## EXERCISE DETAILS
Go through the listing and copy each line that has the string "from" in it.

====== TASK MATERIAL

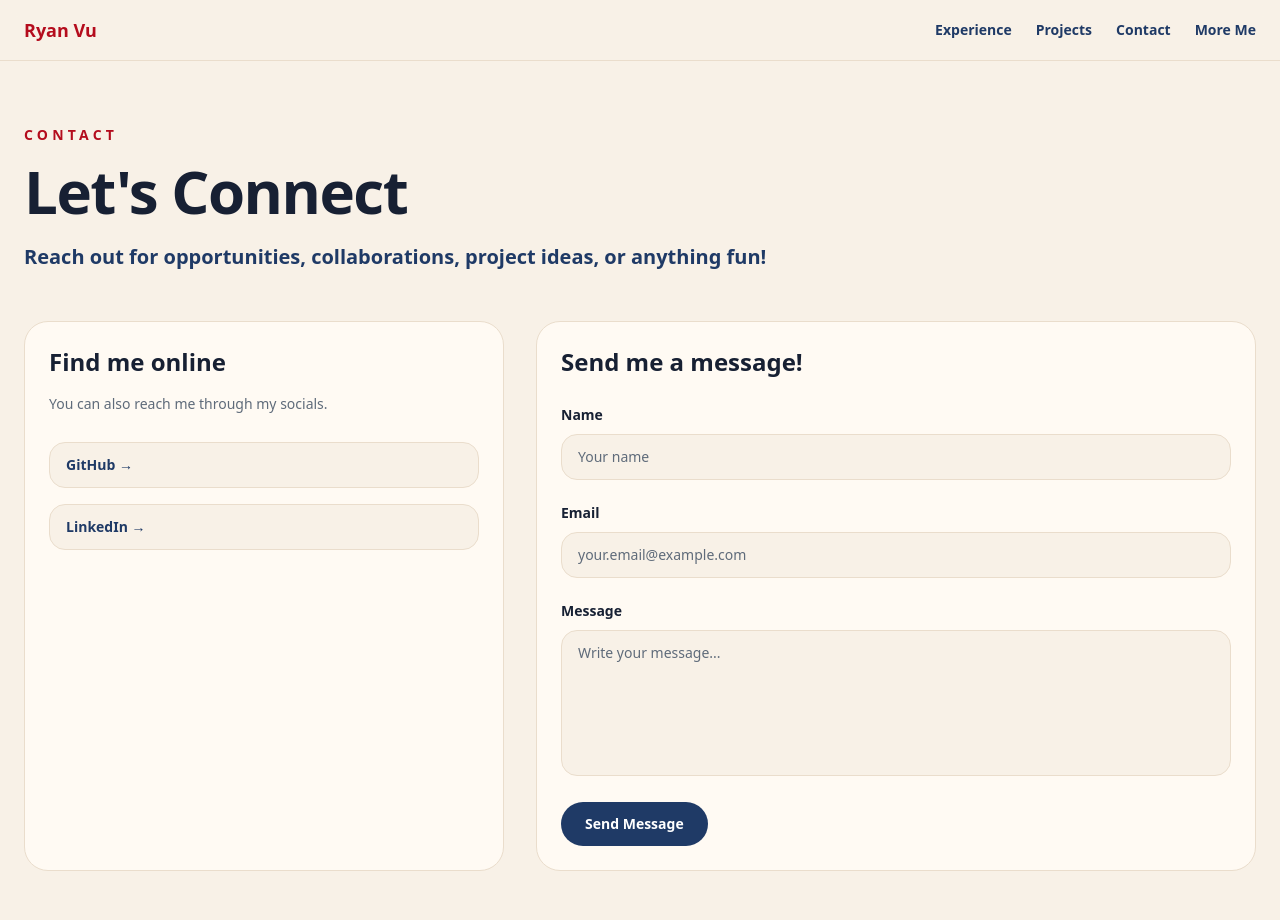
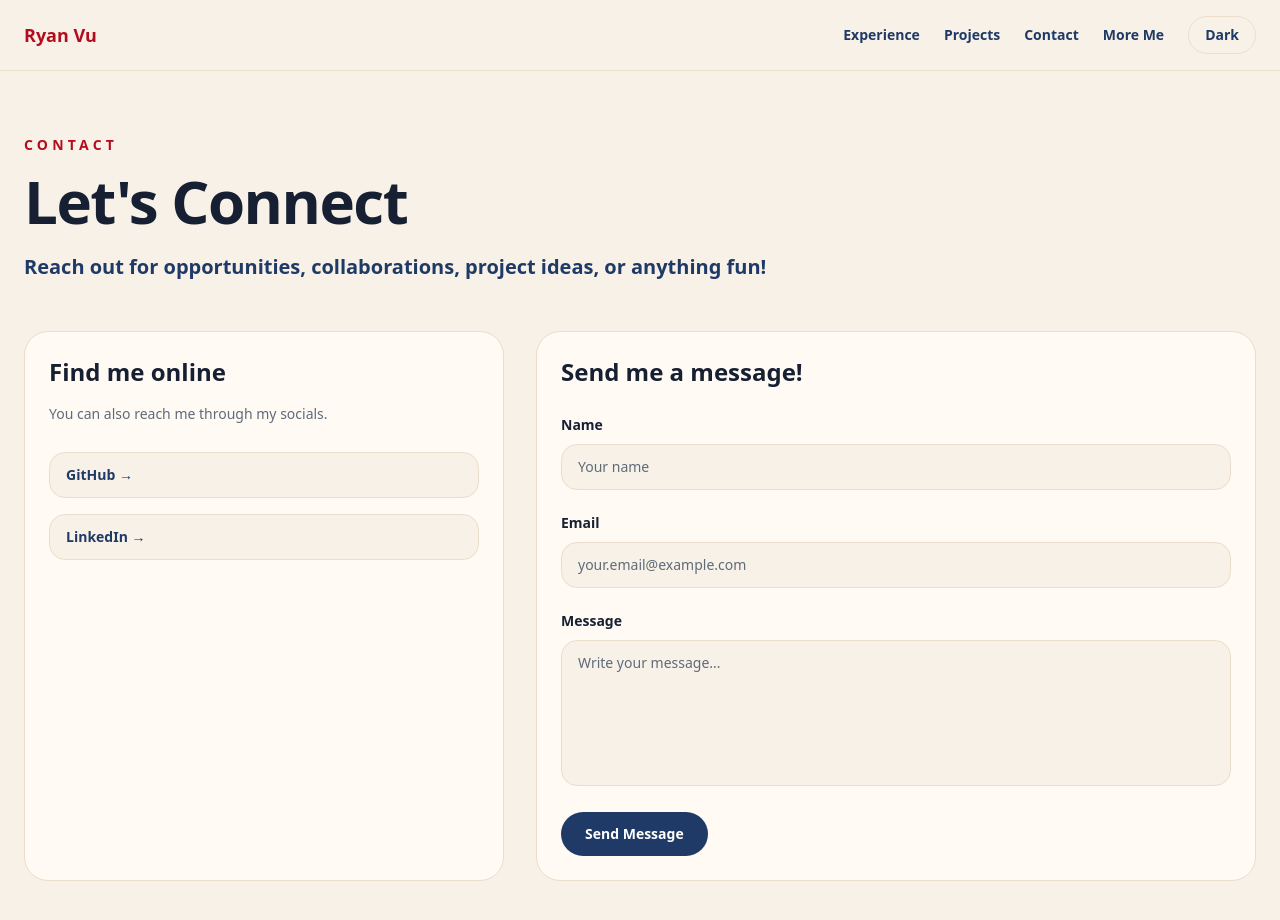
Before and after one commit to vuer13/ryan-vu-portfolio, a Next.js app: page /contact in a window 1280 px wide. Shown: the top 920 px of the page. Built offline with nearby package versions, Linux system fonts and the light colour scheme.

Commit message:
feat: added dark mode and edit some colours for compatibility

```diff
--- a/src/app/globals.css
+++ b/src/app/globals.css
@@ -27,14 +27,14 @@
 
 /* Dark mode: slate/black, brighter blue and red */
 .dark {
-    --background: #050816;
+    --background: #02050e;
     --foreground: #f8fafc;
     --card: #0f172a;
     --muted: #94a3b8;
     --border: #1e293b;
-    --primary: #60a5fa;
-    --accent: #ef4444;
-    --hover: #eb092f;
+    --primary: #1c5396;
+    --accent: #b21414;
+    --hover: #e62041;
 }
 
 html {
--- a/src/app/layout.tsx
+++ b/src/app/layout.tsx
@@ -13,7 +13,7 @@ export default function RootLayout({
     children: React.ReactNode;
 }>) {
     return (
-        <html lang="en">
+        <html lang="en" suppressHydrationWarning>
             <body className="bg-background text-foreground antialiased">
                 <Navbar />
                 {children}
--- a/src/components/Navbar.tsx
+++ b/src/components/Navbar.tsx
@@ -1,4 +1,5 @@
 import Link from "next/link";
+import ThemeToggle from "./ThemeToggle";
 
 const navLinks = [
     { label: "Experience", href: "/experience" },
@@ -28,6 +29,7 @@ export default function Navbar() {
                             {link.label}
                         </Link>
                     ))}
+                    <ThemeToggle />
                 </div>
             </nav>
         </header>
--- /dev/null
+++ b/src/components/ThemeToggle.tsx
@@ -0,0 +1,40 @@
+"use client"
+
+import { useEffect, useState } from "react"
+
+export default function ThemeToggle() {
+    const [isDark, setIsDark] = useState(false);
+
+    useEffect(() => {
+        const savedTheme = localStorage.getItem("theme");
+
+        if (savedTheme === "dark") {
+            document.documentElement.classList.add("dark");
+            setIsDark(true);
+        }
+    }, []);
+
+    function toggleTheme() {
+        const nextIsDark = !isDark;
+
+        setIsDark(nextIsDark);
+
+        if (nextIsDark) {
+            document.documentElement.classList.add("dark");
+            localStorage.setItem("theme", "dark");
+        } else {
+            document.documentElement.classList.remove("dark");
+            localStorage.setItem("theme", "light");
+        }
+    }
+
+    return (
+        <button
+            type="button"
+            onClick={toggleTheme}
+            className="rounded-full border border-border px-4 py-2 text-sm font-semibold text-primary transition hover:border-foreground hover:text-foreground"
+        >
+            {isDark ? "Light" : "Dark"}
+        </button>
+    );
+}
```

============

## SOLUTION FOR THIS TASK
 import Link from "next/link";
+import ThemeToggle from "./ThemeToggle";
+import { useEffect, useState } from "react"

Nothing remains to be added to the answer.